A former manager at Capital Title of Texas has filed suit in federal court in Houston, claiming the company fired her for refusing to color her gray hair. She claims her boss told her to dye her hair because the office was moving from Katy to the Galleria area.
Texas public employees who work under a contract don’t have a property interest in that job once the contract expires. That means they can’t sue for deprivation of property.
Public employees who miss the deadlines for suing under various discrimination laws sometimes get another bite at the litigation apple with a claim under Section 1983. But Section 1983 lawsuits also require public employees to show that their employers had a custom or policy that resulted in discrimination. That’s hard to do.
Employers sometimes think that if they hire “independent contractors,” they won’t have to worry about things like benefits, overtime and the like. But some make the mistake of assuming that merely because those workers sign contracts stating that they’re not employees, that’s enough. It’s not.
Texas employees who claim they have been sexually harassed must file a complaint with the Texas Workforce Commission Civil Rights Division within 180 days of the harassment. But that time limit doesn’t mean that only those acts of harassment that happened in the immediately preceding 180 days will be considered. In fact, any related acts that may have occurred earlier may be pulled into the litigation as part of a continual violation claim.
We’ve said it before, and we’ll say it again: When an employee announces her pregnancy, the only appropriate response is “Congratulations!” Anything else may end up being used against you later if things don’t go smoothly.
Disabled employees or those who need FMLA leave aren’t immune from following work rules. But think carefully before you punish them. It is possible to terminate an employee who has announced he needs time off or an accommodation. However, you must have a legitimate reason—and you must be able to demonstrate that the company acted in good faith.

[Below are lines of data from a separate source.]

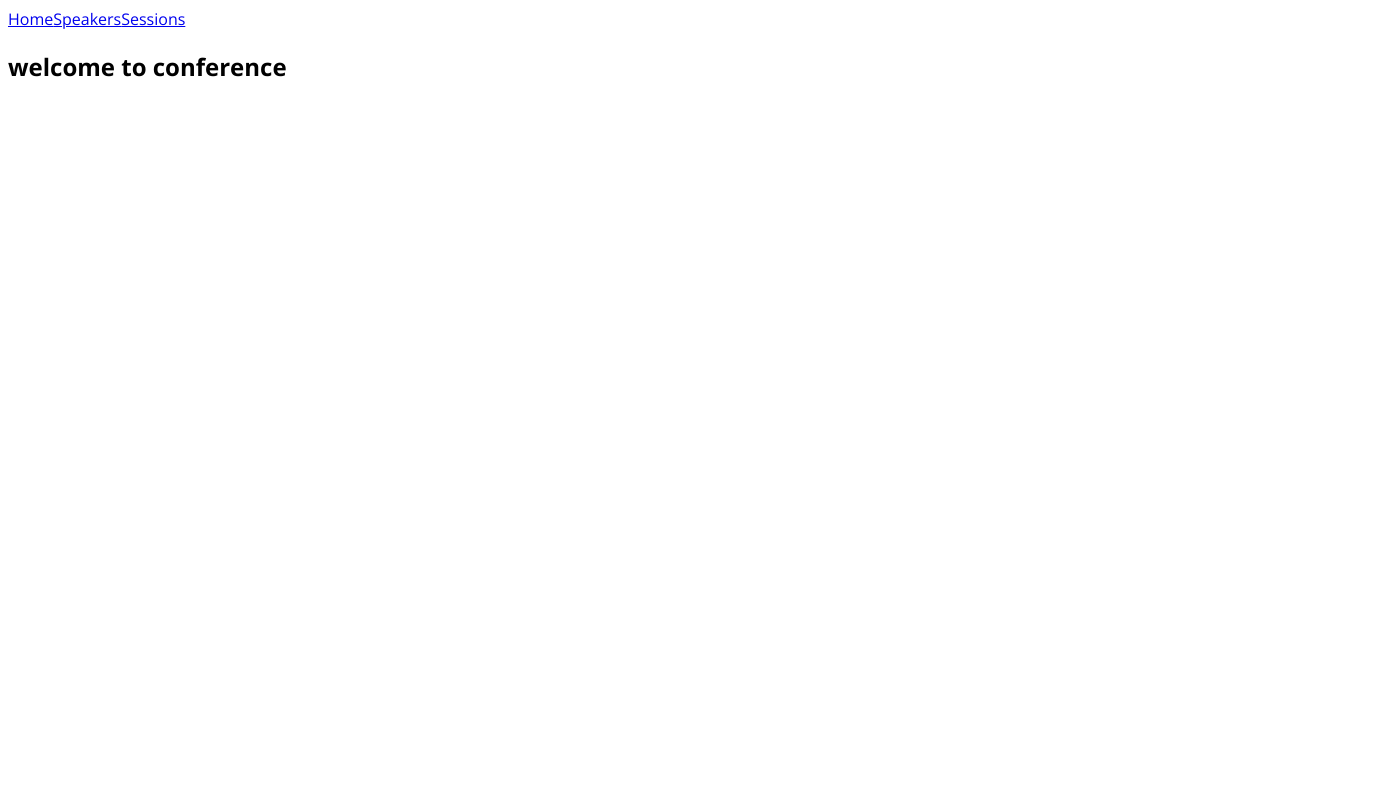
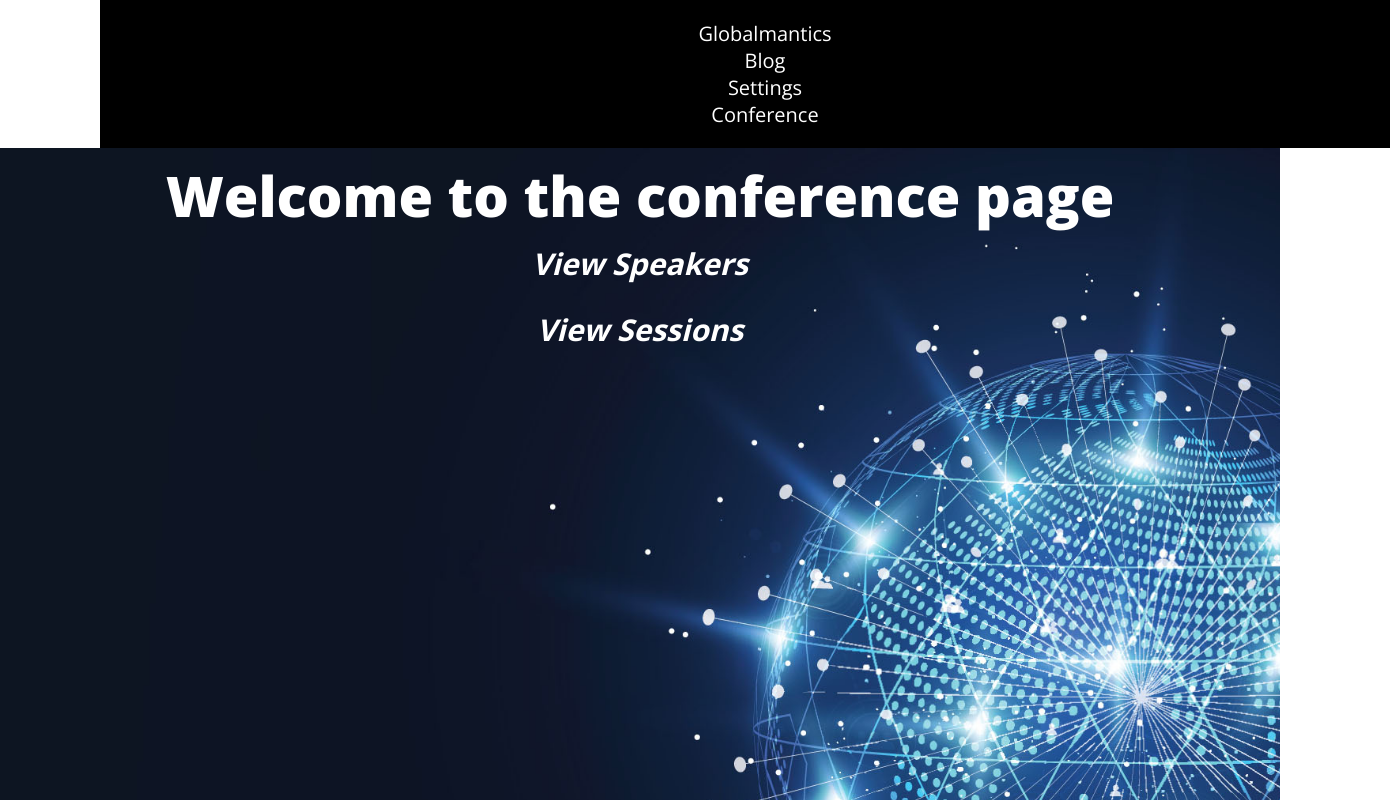
Before and after one commit to cosywasswa/NextJsDemo, a Next.js app: page /conference in a window 1280 px wide. Shown: the whole page, 1390 px wide, since content can reach past the window. Built offline with nearby package versions, Linux system fonts and the light colour scheme.

Commit message:
updated the next app with layout, styles and data fetching

```diff
--- /dev/null
+++ b/app/RootLayout.module.css
@@ -0,0 +1,22 @@
+
+.html {
+padding: 0;
+box-sizing: border-box;
+margin: 0;
+}
+
+.header {
+    width: 100vw;
+    color: #fff;
+    background-color: black;
+    display: flex;
+    gap: 5px;
+    justify-content: center;
+    align-items: center;
+}
+
+.links {
+    text-decoration: none;
+    color: white;
+    list-style: none;
+}
--- a/app/blog/page.js
+++ b/app/blog/page.js
@@ -4,7 +4,6 @@ const page = () => {
     return (
         <main>
             <header>
-                <Link href='/home'>Home</Link>
             </header>
             <div className="head flex justify-center">
                 <h1 className=" flex text-center">welcome to blog</h1>
--- /dev/null
+++ b/app/conference/conference.module.css
@@ -0,0 +1,64 @@
+.bgWrap {
+  position: fixed;
+  height: 100vh;
+  width: 100vw;
+  overflow: hidden;
+  z-index: -1;
+}
+.bgHeader {
+  margin: 0;
+  padding-top: 25px;
+  padding-top: 25px;
+  font-size: 56px;
+  font-weight: 800;
+  color: #fff;
+  line-height: 45px;
+  text-align: center;
+}
+
+.bgText {
+  margin: 0;
+  font-size: 30px;
+  padding-top: 25px;
+  color: #fff;
+  text-align: center;
+  font-style: italic;
+}
+
+.bgLinks {
+  text-decoration: none;
+  color: #fff;
+}
+.parentContainer {
+  margin: 50px;
+}
+
+.infoContainer {
+  display: block;
+  box-sizing: inherit;
+  margin-top: 1rem;
+  background-color: #262630;
+  padding: 10px;
+}
+
+.titleText {
+  text-align: center;
+  font-size: 26px;
+  font-weight: 800;
+  color: #bdfef2;
+}
+
+.descText {
+  font-size: 14px;
+  color: #fff;
+  line-height: 24px;
+  flex-wrap: wrap;
+  padding: 10px;
+}
+
+.infoText {
+  text-align: center;
+  font-size: 20px;
+  font-weight: 800;
+  color: #fff;
+}
--- a/app/conference/page.js
+++ b/app/conference/page.js
@@ -1,15 +1,34 @@
 import Link from "next/link"
+import Image from "next/image"
+import conferenceImage from '../../images/media-image-1.jpg'
+import styles from '././../home/home.module.css'
 
 
 const page = () => {
     return (
         <main>
-            <Link href='/home'>Home</Link>
-            <Link href='/conference/speakers'>Speakers</Link>
-            <Link href='/conference/speakers'>Sessions</Link>
-            <div className="head flex justify-center">
-                <h1 className=" flex text-center">welcome to conference</h1>
+
+            <div className={styles.bgWrap}>
+                <Image
+                src={conferenceImage}
+                alt="conference pic"
+                placeholder="blur"
+                quality={100}
+                sizes={'100vw'}
+                fill
+                style={{
+                    objectFit: 'cover'
+                }}
+                 />
             </div>
+            <h1 className={styles.bgHeader}>Welcome to the conference page</h1>
+               <h2 className={styles.bgText}>
+                <Link href='/conference/speakers' className={styles.bgLinks}>View Speakers</Link>
+                </h2>
+                <h2 className={styles.bgText}>
+                <Link href='/conference/speakers' className={styles.bgLinks}>View Sessions</Link>
+               </h2>
+
         </main>
     )
 }
--- /dev/null
+++ b/app/home/home.module.css
@@ -0,0 +1,30 @@
+.bgWrap {
+  position: fixed;
+  height: 100vh;
+  width: 100vw;
+  overflow: hidden;
+  z-index: -1;
+}
+.bgHeader {
+  margin: 0;
+  padding-top: 25px;
+  font-size: 56px;
+  font-weight: 800;
+  color: #fff;
+  line-height: 45px;
+  text-align: center;
+}
+
+.bgText {
+  margin: 0;
+  font-size: 30px;
+  padding-top: 25px;
+  color: #fff;
+  text-align: center;
+  font-style: italic;
+}
+
+.bgLinks {
+  text-decoration: none;
+  color: #fff;
+}
--- a/app/layout.js
+++ b/app/layout.js
@@ -1,4 +1,6 @@
 import {Open_Sans} from 'next/font/google'
+import Link from 'next/link'
+import styles from './RootLayout.module.css'
 
 const openSans = Open_Sans({
   subsets: ['latin'],
@@ -13,7 +15,25 @@ export default function RootLayout({children}){
   return(
     <html lang='en' className={openSans.className}>
       <head />
-      <body>{children}</body>
+      <body className={styles.html}>
+        <header className={styles.header}>
+          <ul>
+            <li className={styles.links}>
+              <Link href='/home' className={styles.links}>Globalmantics</Link>
+            </li>
+            <li className={styles.links}>
+              <Link href='/blog' className={styles.links}>Blog</Link>
+            </li>
+            <li className={styles.links}>
+              <Link href='/settings' className={styles.links}>Settings</Link>
+            </li>
+            <li className={styles.links}>
+              <Link href='/conference' className={styles.links}>Conference</Link>
+            </li>
+          </ul>
+
+        </header>
+        {children}</body>
     </html>
   )
 }
--- a/app/settings/page.js
+++ b/app/settings/page.js
@@ -4,7 +4,6 @@ const page = () => {
     return (
         <main>
             <header>
-                <Link href='/home'>Home</Link>
             </header>
             <div className="head flex justify-center">
                 <h1 className=" flex text-center">welcome to settings</h1>
```
Also changed, not shown: app/conference/speakers/page.js (+30 -8 lines), app/home/page.js (+18 -15 lines).
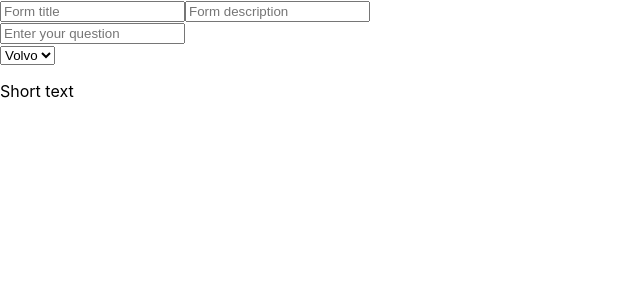
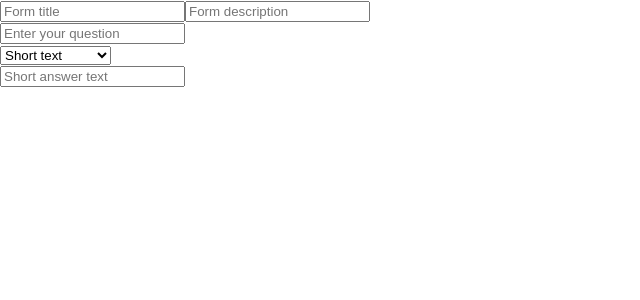
Before and after one commit to sheetal1403/form_demo, a React (Create React App) app: page / in a window 1280 px wide. Shown: the top 300 px of the page, without its empty margins (0-640 px from the left). Built offline with nearby package versions, Linux system fonts and the light colour scheme.

Commit message:
Display relevant input option bases on selected answer type

```diff
--- /dev/null
+++ b/src/AnswerInputs/Checkbox/Checkbox.js
@@ -0,0 +1,11 @@
+import React from 'react'
+
+function Checkbox() {
+    return (
+        <div>
+            <input type="checkbox"/>
+        </div>
+    )
+}
+
+export default Checkbox
--- /dev/null
+++ b/src/AnswerInputs/MultipleChoice/MultipleChoice.js
@@ -0,0 +1,13 @@
+import React from 'react'
+
+function MultipleChoice() {
+    return (
+        <div>
+            <input type="radio" />
+            <input type="radio" />
+            <input type="radio" />
+        </div>
+    )
+}
+
+export default MultipleChoice
--- /dev/null
+++ b/src/AnswerInputs/ShortText/ShortText.js
@@ -0,0 +1,11 @@
+import React from 'react'
+
+function ShortText() {
+    return (
+        <div>
+            <input type="text" placeholder="Short answer text"/>
+        </div>
+    )
+}
+
+export default ShortText
--- a/src/Form/Form.js
+++ b/src/Form/Form.js
@@ -1,5 +1,5 @@
 import React, { Component } from 'react';
-import FormAnswers from '../FormAnswers/FormAnswers';
+import FormAnswerType from '../FormAnswerType/FormAnswerType';
 import FormHeader from '../FormHeader/FormHeader';
 import FormQuestion from '../FormQuestion/FormQuestion';
 
@@ -12,7 +12,7 @@ class Form extends Component{
             <div>
                 <FormHeader/>
                 <FormQuestion/>
-                <FormAnswers/>
+                <FormAnswerType/>
             </div>
 
         )
--- /dev/null
+++ b/src/FormAnswerType/FormAnswerType.js
@@ -0,0 +1,39 @@
+import React, { useState } from 'react'
+
+import ShortText from '../AnswerInputs/ShortText/ShortText';
+import MultipleChoice from '../AnswerInputs/MultipleChoice/MultipleChoice';
+import Checkbox from '../AnswerInputs/Checkbox/Checkbox';
+
+function FormAnswerType() {
+
+    const [answerType, setanswerType] = useState('Short text')
+
+    const changeHandler = (e) => {
+        console.log(e.target.value);
+        setanswerType(e.target.value)
+    }
+
+    let answerInput = <ShortText/>
+    if(answerType === 'Multiple choice'){
+        answerInput = <MultipleChoice/>
+    }else if(answerType === 'Checkboxes'){
+        answerInput = <Checkbox/>
+    }
+
+    return (
+        <div>
+            <select onChange={(e) => changeHandler(e)}>
+                <option value="Short text">Short text</option>
+                <option value="Multiple choice">Multiple choice</option>
+                <option value="Checkboxes">Checkbox</option>
+            </select>
+
+            <div>{ answerInput}</div>
+
+
+
+        </div>
+    )
+}
+
+export default FormAnswerType
--- a/src/FormAnswers/FormAnswers.js
+++ /dev/null
@@ -1,33 +0,0 @@
-import React, { useState } from 'react'
-
-function FormAnswers() {
-
-    const [answerType, setanswerType] = useState('Short text')
-
-    const changeHandler = (e) => {
-        console.log(e.target.value);
-        setanswerType(e.target.value)
-    }
-
-    let answerInput = 'Short text';
-    if(answerType === 'Multiple choice'){
-        answerInput = 'Multiple choice'
-    }else if(answerType === 'Checkboxes'){
-        answerInput = 'Checkbox'
-    }
-
-    return (
-        <div>
-            <select onChange={(e) => changeHandler(e)}>
-                <option value="Short text">Volvo</option>
-                <option value="Multiple choice">Saab</option>
-                <option value="Checkboxes">Fiat</option>
-            </select>
-
-            <p>{ answerInput}</p>
-
-        </div>
-    )
-}
-
-export default FormAnswers
```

A new Texas Supreme Court ruling on covenants not to compete is good news for employers. The court’s decision in Marsh USA v. Cook moved away from technical questions of contractual enforceability and emphasized the core question of whether the scope of such covenants is reasonable.